Available data
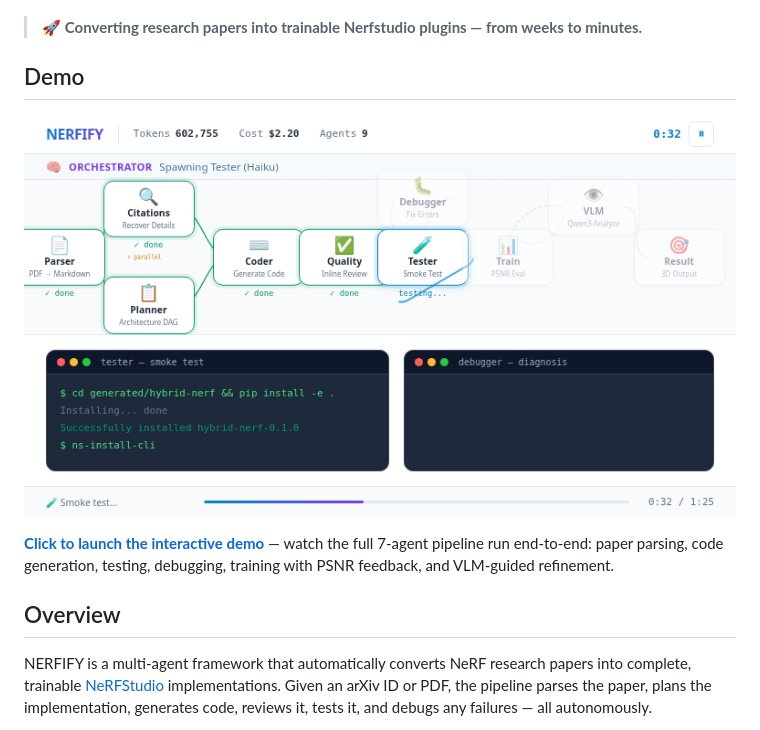
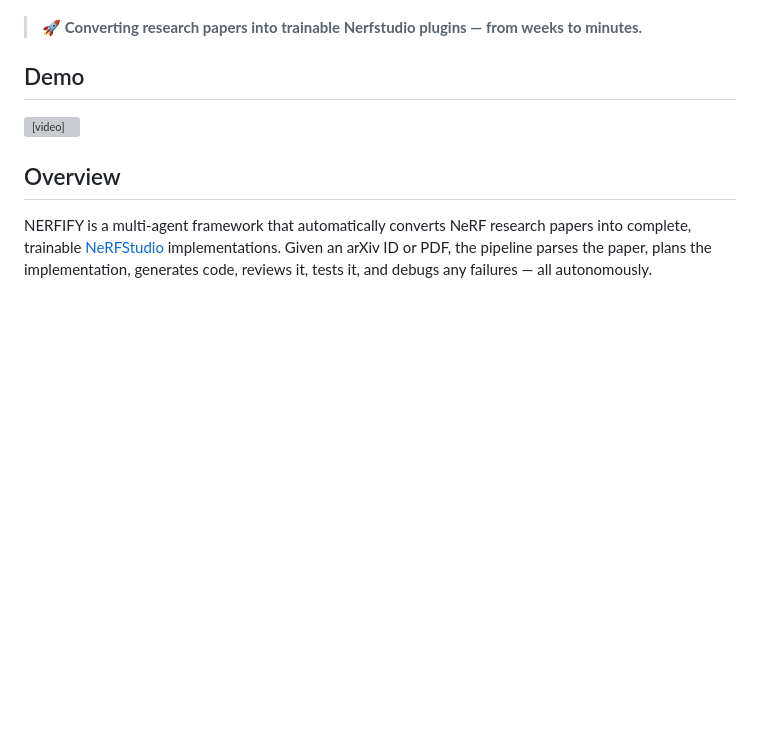
Before and after one commit to seemandhar/nerfify-code, a Markdown page: readme.md, the part around the change. Rendered like a GitHub page; blank space fills up the shorter version; grey boxes are pictures that could not be loaded.

```diff
--- a/readme.md
+++ b/readme.md
@@ -34,9 +34,7 @@
 
 ## Demo
 
-[![Interactive Demo](demo-screenshot.png)](https://seemandhar.github.io/nerfify-code/demo.html)
-
-**[Click to launch the interactive demo](https://seemandhar.github.io/nerfify-code/demo.html)** — watch the full 7-agent pipeline run end-to-end: paper parsing, code generation, testing, debugging, training with PSNR feedback, and VLM-guided refinement.
+<video src="https://github.com/seemandhar/nerfify-code/raw/main/nerfify-demo.mp4" controls width="600"></video>
 
 ## Overview
 
```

Task instructions
Could you copy out every line in the listing where the word "readme" appears?

Response area
Before and after one commit to seemandhar/nerfify-code, a Markdown page: readme.md, the part around the change. Rendered like a GitHub page; blank space fills up the shorter version; grey boxes are pictures that could not be loaded.
--- a/readme.md
+++ b/readme.md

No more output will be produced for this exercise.